In the developed countries the special support structure, to meet the special needs of students with disabilities, is an integral part of a school set up. But in our country this facility is available only in special schools, which are highly insufficient in number. The fact that children with hearing impairment do not succeed educationally is because we can not provide them with the necessary infrastructure to compensate their hearing loss in a quality way. A child with hearing impairment is just as educable as any other child of her age. Those who get the benefit of special support from an early age, succeed.
9. THE PWD ACT OF 1996 AND POOR FAMILIES
But these successes have a tremendous toil and struggle behind them. The few successes that we can see around us are because of the endless sacrifice of families, fighting against all odds at every step. Helping the child with the curriculum in her school, her hearing and hearing aid management, providing her with the ongoing support from the special school is a mammoth task and difficult to fulfill for low income families. The family needs to be able to meet the substantial costs of hearing aids, their batteries and maintenance. With the advancement of technology, better hearing aids are available today but due to marketing strategies of the MNCs and taxes levied on these items, quality hearing aids are beyond the reach of ordinary people. Maintenance of hearing aids sometimes are even more difficult owing to high costs and lack of appropriate after sales service support.

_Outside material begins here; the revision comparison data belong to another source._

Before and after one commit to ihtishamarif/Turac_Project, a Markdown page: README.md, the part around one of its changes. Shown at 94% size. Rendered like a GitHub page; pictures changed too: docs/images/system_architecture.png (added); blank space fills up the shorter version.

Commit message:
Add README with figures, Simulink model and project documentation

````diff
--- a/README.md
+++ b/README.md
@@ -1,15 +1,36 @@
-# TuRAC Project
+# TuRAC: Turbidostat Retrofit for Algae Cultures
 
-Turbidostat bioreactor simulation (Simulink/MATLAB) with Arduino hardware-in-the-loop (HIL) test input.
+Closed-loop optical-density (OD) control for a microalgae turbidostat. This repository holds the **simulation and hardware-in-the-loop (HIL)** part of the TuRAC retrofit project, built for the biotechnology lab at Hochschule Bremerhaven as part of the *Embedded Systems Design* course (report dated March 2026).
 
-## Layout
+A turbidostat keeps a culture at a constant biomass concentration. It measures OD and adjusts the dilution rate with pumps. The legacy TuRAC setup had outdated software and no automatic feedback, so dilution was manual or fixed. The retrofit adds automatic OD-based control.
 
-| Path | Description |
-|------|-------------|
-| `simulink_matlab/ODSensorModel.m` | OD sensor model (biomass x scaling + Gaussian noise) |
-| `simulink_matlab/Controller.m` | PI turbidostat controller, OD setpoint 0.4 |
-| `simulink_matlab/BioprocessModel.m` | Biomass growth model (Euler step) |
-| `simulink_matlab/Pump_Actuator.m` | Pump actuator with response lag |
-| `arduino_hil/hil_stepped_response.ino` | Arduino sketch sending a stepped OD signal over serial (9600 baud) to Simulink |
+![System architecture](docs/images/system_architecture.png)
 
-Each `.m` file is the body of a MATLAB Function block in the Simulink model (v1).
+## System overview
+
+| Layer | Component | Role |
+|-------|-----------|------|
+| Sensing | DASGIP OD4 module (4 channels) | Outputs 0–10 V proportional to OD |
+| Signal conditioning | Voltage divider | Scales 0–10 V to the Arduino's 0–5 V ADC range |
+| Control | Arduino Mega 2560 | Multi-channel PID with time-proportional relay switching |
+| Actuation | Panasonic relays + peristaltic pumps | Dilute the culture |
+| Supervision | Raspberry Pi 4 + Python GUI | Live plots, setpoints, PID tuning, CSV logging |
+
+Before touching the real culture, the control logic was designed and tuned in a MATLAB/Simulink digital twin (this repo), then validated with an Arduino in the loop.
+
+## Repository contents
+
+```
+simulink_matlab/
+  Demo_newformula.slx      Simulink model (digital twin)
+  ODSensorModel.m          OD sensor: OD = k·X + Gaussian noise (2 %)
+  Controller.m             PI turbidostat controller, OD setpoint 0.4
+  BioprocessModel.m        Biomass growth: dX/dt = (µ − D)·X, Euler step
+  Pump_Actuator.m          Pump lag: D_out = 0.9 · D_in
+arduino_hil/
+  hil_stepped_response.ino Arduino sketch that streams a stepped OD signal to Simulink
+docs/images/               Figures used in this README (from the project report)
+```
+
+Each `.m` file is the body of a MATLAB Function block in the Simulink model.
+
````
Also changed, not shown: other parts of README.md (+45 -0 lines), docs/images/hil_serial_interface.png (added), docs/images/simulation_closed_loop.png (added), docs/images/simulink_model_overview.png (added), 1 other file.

The PWD (Persons With Disability) Act, 1996 had directed the appropriate governments to modify the examination system and the curriculum to meet the needs of children with disability, it had clearly spelt that students with hearing impairment should have the facility to study through one language only. None of the above has been implemented in West Bengal till date adding to the handicap of the children struggling with all their might. The aids and appliances that the children from low-income families receive from different agencies do not fulfill their need. As a result, they are often discarded by the children and their families, after a time, since they bring no change in a child's life.
The Governments along with the NGOs need to take a lot of initiative to change the state of affairs in order to successfully include children in the mainstream schools, and recognize them as a potential productive force for the society and the country.
10. TO CONCLUDE: THE HEARING IMPAIRED CAN SPEAK LIKE OTHER PEOPLE
The schools need to view this issue positively. A lot can be done for these children even in the given situation. Twenty years ago it was a myth that hearing impaired children could speak like ordinary people. But it has been possible. More and more children are coming under inclusive education. Even though small in number, some lives have been lit with the light of knowledge and many more are awaiting this. Each of us can make a difference in their lives, make them more meaningful. We can change a lot with a positive attitude. It will cost us nothing but will bring an ocean of change in the lives of these children and will be a good deed done to the society.